I do have a good memory, I suppose, because the poem has stuck with me. What I love about it, as the sharp-eyed reader has already spotted, is the way that shuffling some of that punctuation actually renders Dr. Nick’s advice fairly sensible, if of questionable medical benefit.

Paired with the space article, they made concrete the idea that punctuation itself is often the final arbiter of meaning. You put that comma there, your sentence now means something a little, or a lot different. This is a point which is often overlooked during the process of teaching pupils to punctuate. I think that there may be a sound reason for this. As they learn to read, children encounter punctuation in the texts they are learning from. Generally this will happen substantially before children are dealing with punctuation in their own writing. In this context, it makes sense to teach punctuation from a reading-focussed perspective. In reality, I suspect common practice reinforces the idea that punctuation’s purpose is as an aid to the reader, rather than an aid to allow the writer to convey meaning more effectively. Yes, I’m thinking of the dreaded “small breaths at commas, bigger breaths at fullstops” habit. Worse still I’m-thinking-of-the-teacher-reading-a-text-without-expression-pause-or-modulation-and-certainly-without-any-nod-to-any-kind-of-punctuation-to-try-to-show-what-writing-without-punctuation-sounds-like. I’m sure we’ve all done it at some point!

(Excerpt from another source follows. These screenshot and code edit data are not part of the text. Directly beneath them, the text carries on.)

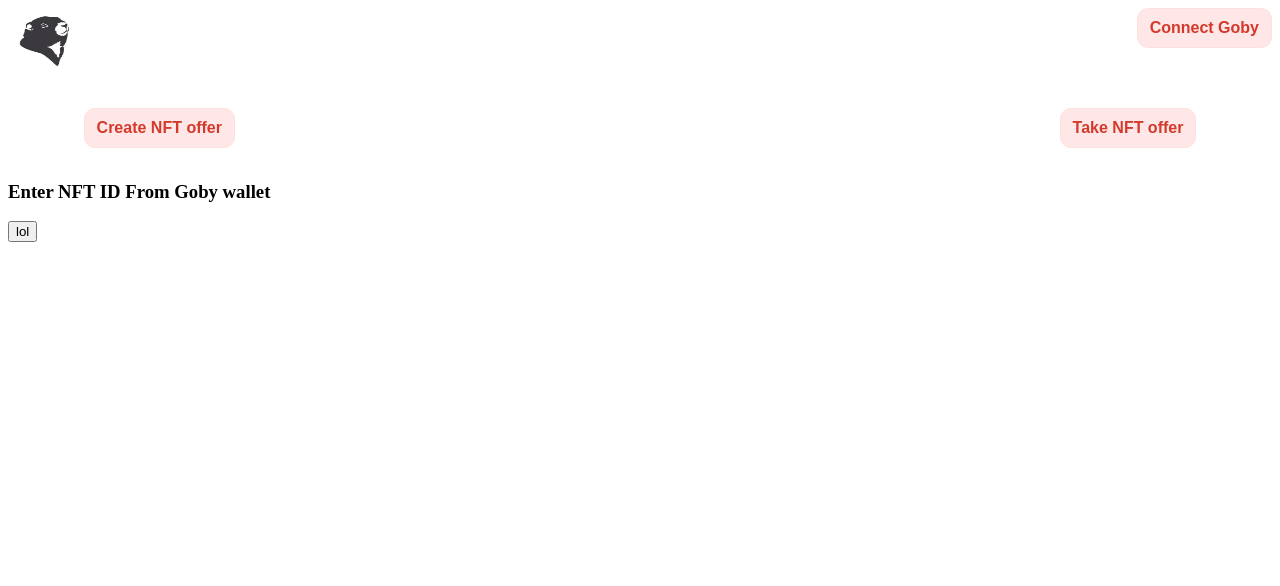
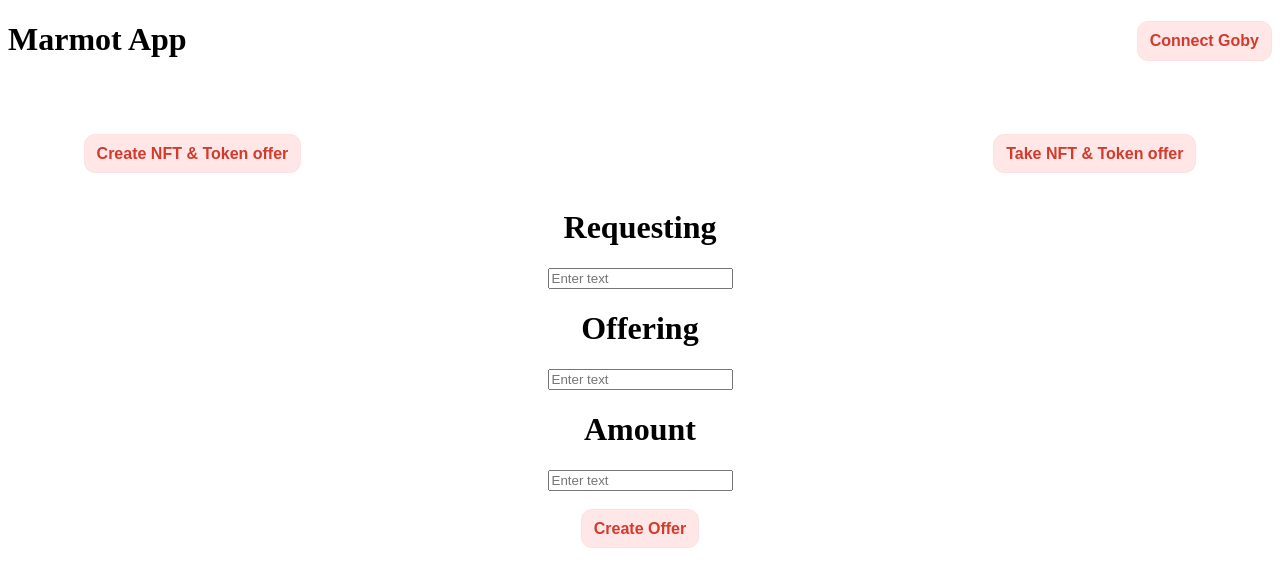
Before and after one commit to AshutoshSingh72/Marmot-send, a plain HTML site: page index.html in a window 1280 px wide. Drawn offline with Linux system fonts and the light colour scheme.

Commit message:
Update index.html

```diff
--- a/index.html
+++ b/index.html
@@ -10,16 +10,26 @@
   <body>
 	<script src="index.js"></script>
     <button id="connect" class="button-45" role="button" style="float: right;" onclick="connect()">Connect Goby</button>
-    <head><img src="rltshJdn_400x400.jpeg" alt="" style="width: 80px; height: 60px;"></head>
+    <head><h1>Marmot App</h1></head>
     <br>
     <br>
     <br>
-    <button id="connect" class="button-45" role="button" style=" margin-left: 2cm; float: left;">Create NFT offer</button>
-    <button id="connect" class="button-45" role="button" style=" margin-right: 2cm; float: right;">Take NFT offer</button>
+    <button id="connect" class="button-45" role="button" style=" margin-left: 2cm; float: left;">Create NFT & Token  offer</button>
+    <button id="connect" class="button-45" role="button" style=" margin-right: 2cm; float: right;">Take NFT  & Token  offer</button>
     <br>
     <br>
     <br>
-    <h3>Enter NFT ID From Goby wallet</h1>
-    <button onclick="CreateNFToffer()">lol</button>
+    <h1 style="text-align: center;">Requesting</h1>
+      <input type="text" placeholder="Enter text" onblur="getVal()" id="request" style="display: block;
+      margin : 0 auto;">
+      <h1 style="text-align: center;">Offering</h1>
+      <input type="text" placeholder="Enter text" onblur="getVal()" id="offer" style="display: block;
+      margin : 0 auto;">
+      <h1 style="text-align: center;">Amount</h1>
+      <input type="text" placeholder="Enter text" onblur="getVal()" id="amount" style="display: block;
+      margin : 0 auto;" >
+      <br>
+    <button onclick="CreateNFToffer()" style="display: block;
+    margin : 0 auto;" class="button-45">Create Offer</button>
   </body>
 </html>
```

The corollary of this is that by the time children encounter punctuation as writers, many of them still have a preconceived idea of the main purpose of punctuation, which is not often enough debunked. By the time they start using “more ambitious” punctuation, many children will take an approach that treats punctuation as little more than cake decoration, chucking in exclamation marks as though they are going out of fashion, not daring to use anything as mundane as a full-stop.

The wordle at the top of these page is made from the full text of the UK National Curriculum document for English Trying to find the word punctuation in there is a little like “Where’s Wally?” That’s “Where’s Waldo? for my American readers.

I’m not going to say much more than to repose that opening question:

Could we improve children’s understanding of punctuation by making a more explicit link between punctuation and meaning right from the start of the learning to read process?